To do:
Show all lines of the listing that hold the word "property".
*** Opening Information ***
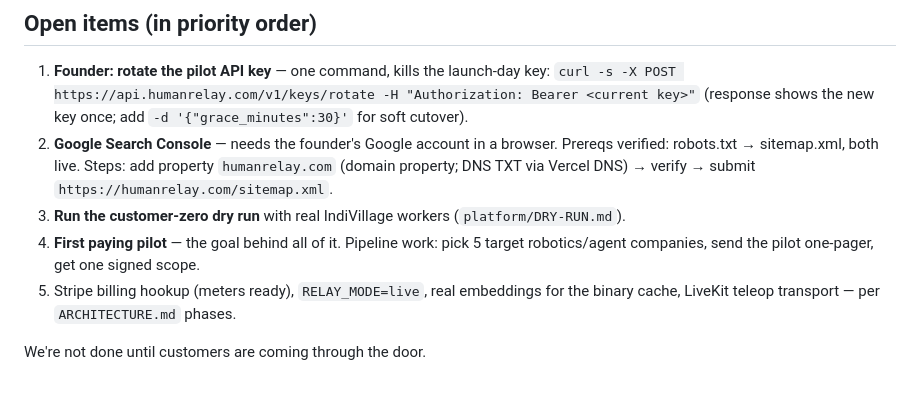
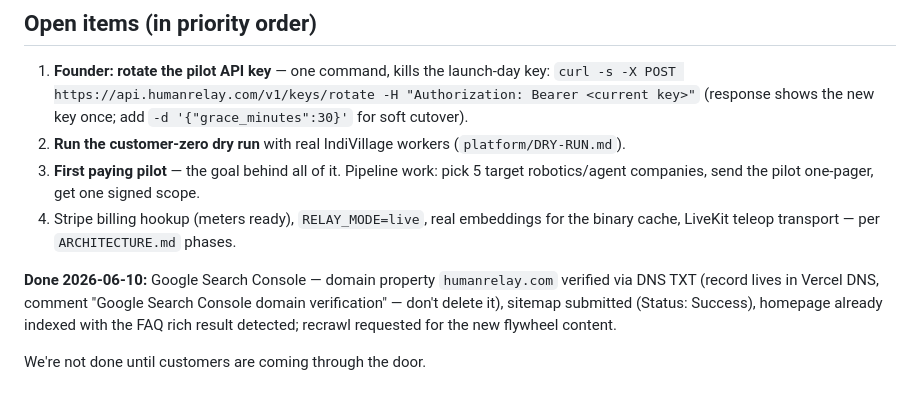
Before and after one commit to mkesani1/humanrelay, a Markdown page: STATUS.md, the part around the change. Drawn GitHub-style.

Commit message:
STATUS: Google Search Console live (domain verified, sitemap Success)
Co-Authored-By: Claude Fable 5 <noreply@anthropic.com>

```diff
--- a/STATUS.md
+++ b/STATUS.md
@@ -83,14 +83,16 @@ auditing, webhooks), M1–M6 platform milestones, site v2 with humanrelay.com do
 1. **Founder: rotate the pilot API key** — one command, kills the launch-day key:
    `curl -s -X POST https://api.humanrelay.com/v1/keys/rotate -H "Authorization: Bearer <current key>"`
    (response shows the new key once; add `-d '{"grace_minutes":30}'` for soft cutover).
-2. **Google Search Console** — needs the founder's Google account in a browser.
-   Prereqs verified: robots.txt → sitemap.xml, both live. Steps: add property
-   `humanrelay.com` (domain property; DNS TXT via Vercel DNS) → verify → submit
-   `https://humanrelay.com/sitemap.xml`.
-3. **Run the customer-zero dry run** with real IndiVillage workers (`platform/DRY-RUN.md`).
-4. **First paying pilot** — the goal behind all of it. Pipeline work: pick 5 target
+2. **Run the customer-zero dry run** with real IndiVillage workers (`platform/DRY-RUN.md`).
+3. **First paying pilot** — the goal behind all of it. Pipeline work: pick 5 target
    robotics/agent companies, send the pilot one-pager, get one signed scope.
-5. Stripe billing hookup (meters ready), `RELAY_MODE=live`, real embeddings for the
+4. Stripe billing hookup (meters ready), `RELAY_MODE=live`, real embeddings for the
    binary cache, LiveKit teleop transport — per `ARCHITECTURE.md` phases.
 
+**Done 2026-06-10:** Google Search Console — domain property `humanrelay.com`
+verified via DNS TXT (record lives in Vercel DNS, comment "Google Search Console
+domain verification" — don't delete it), sitemap submitted (Status: Success),
+homepage already indexed with the FAQ rich result detected; recrawl requested for
+the new flywheel content.
+
 We're not done until customers are coming through the door.
```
*** Closing Information ***
Solution to this task:
-   Prereqs verified: robots.txt → sitemap.xml, both live. Steps: add property
-   `humanrelay.com` (domain property; DNS TXT via Vercel DNS) → verify → submit
+**Done 2026-06-10:** Google Search Console — domain property `humanrelay.com`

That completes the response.